RECORDS PROVIDED:
┌────────
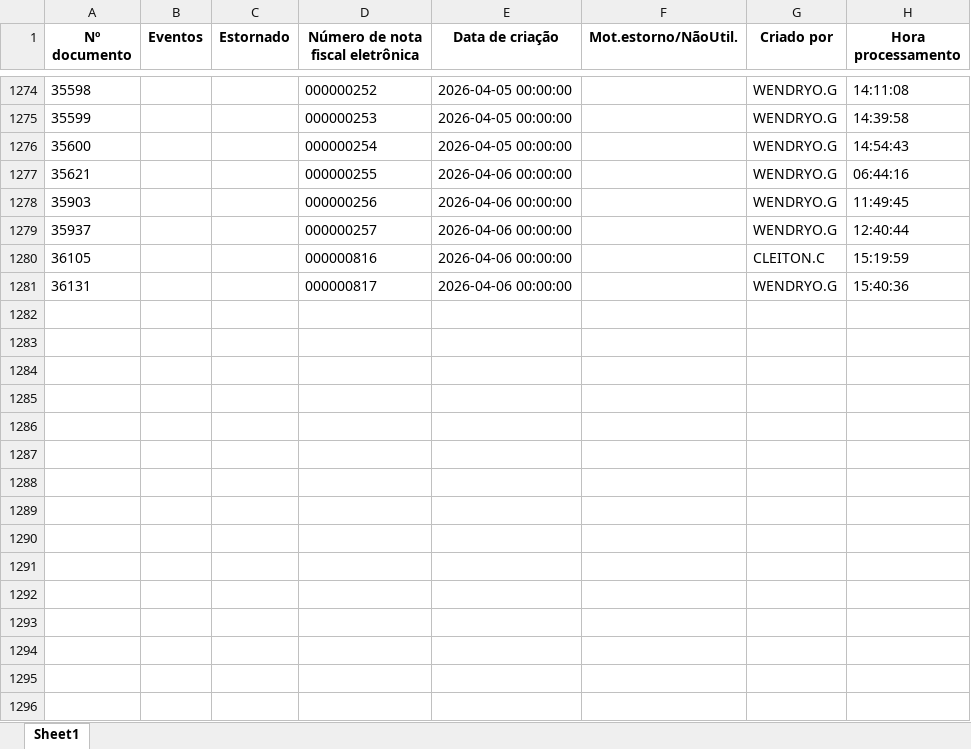
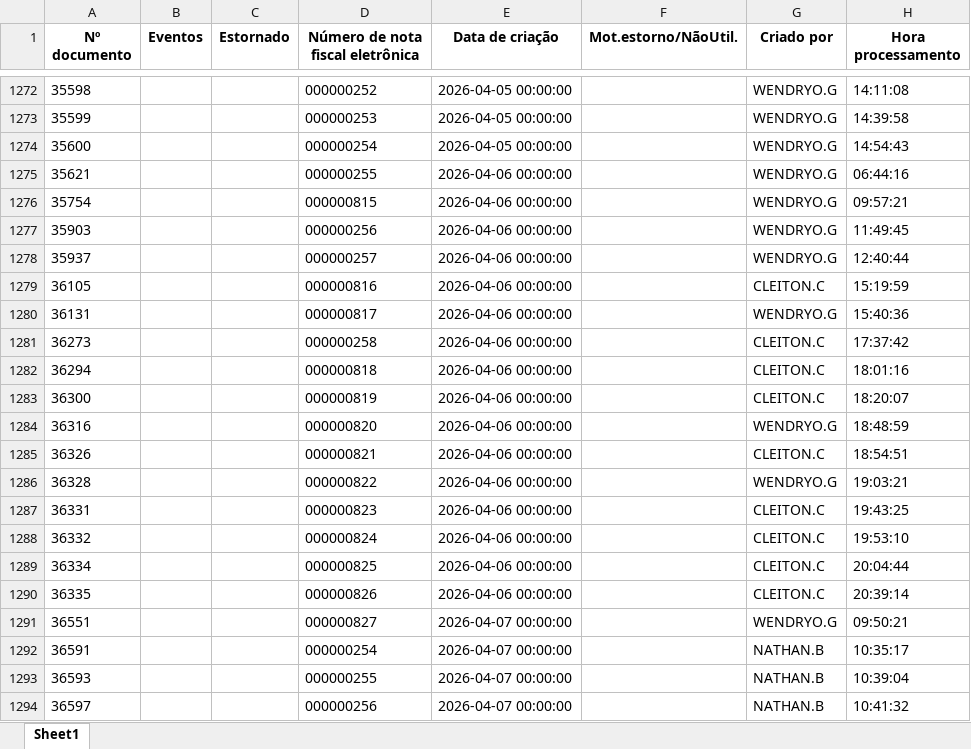
Before and after one commit to nathanbarretosilveira-dev/dash, an Excel workbook: src/data/J1BNFE.xlsx, sheet Sheet1, drawn as a sheet; only a part is shown, gaps mark what is left out; values as stored, in another font and other column widths than the file's, no borders; the diff covers the shown part only; the diff names each change by its address in the sheet, - before the commit and + after, or states it on an @@ line.

Commit message:
Atualização automática JSON e J1BNFE.xlsx

```diff
--- a/src/data/J1BNFE.xlsx (sheet Sheet1)
+++ b/src/data/J1BNFE.xlsx (sheet Sheet1)
@@ row 2 moved to row 1276: 35754 @@
+row 1281: 36273 |  |  | 000000258 | 2026-04-06 00:00:00 |  | CLEITON.C | 17:37:42
+row 1282: 36294 |  |  | 000000818 | 2026-04-06 00:00:00 |  | CLEITON.C | 18:01:16
+row 1283: 36300 |  |  | 000000819 | 2026-04-06 00:00:00 |  | CLEITON.C | 18:20:07
+row 1284: 36316 |  |  | 000000820 | 2026-04-06 00:00:00 |  | WENDRYO.G | 18:48:59
+row 1285: 36326 |  |  | 000000821 | 2026-04-06 00:00:00 |  | CLEITON.C | 18:54:51
+row 1286: 36328 |  |  | 000000822 | 2026-04-06 00:00:00 |  | WENDRYO.G | 19:03:21
+row 1287: 36331 |  |  | 000000823 | 2026-04-06 00:00:00 |  | CLEITON.C | 19:43:25
+row 1288: 36332 |  |  | 000000824 | 2026-04-06 00:00:00 |  | CLEITON.C | 19:53:10
+row 1289: 36334 |  |  | 000000825 | 2026-04-06 00:00:00 |  | CLEITON.C | 20:04:44
+row 1290: 36335 |  |  | 000000826 | 2026-04-06 00:00:00 |  | CLEITON.C | 20:39:14
+row 1291: 36551 |  |  | 000000827 | 2026-04-07 00:00:00 |  | WENDRYO.G | 09:50:21
+row 1292: 36591 |  |  | 000000254 | 2026-04-07 00:00:00 |  | NATHAN.B | 10:35:17
+row 1293: 36593 |  |  | 000000255 | 2026-04-07 00:00:00 |  | NATHAN.B | 10:39:04
+row 1294: 36597 |  |  | 000000256 | 2026-04-07 00:00:00 |  | NATHAN.B | 10:41:32
```
Also changed, not shown: 43 added rows and 2 removed rows elsewhere in this sheet, 1 other file.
└────────
TRY IT:
After reading the material above, state how many of its lines hold the word "xlsx". No other output is needed.

RESPONSE:
4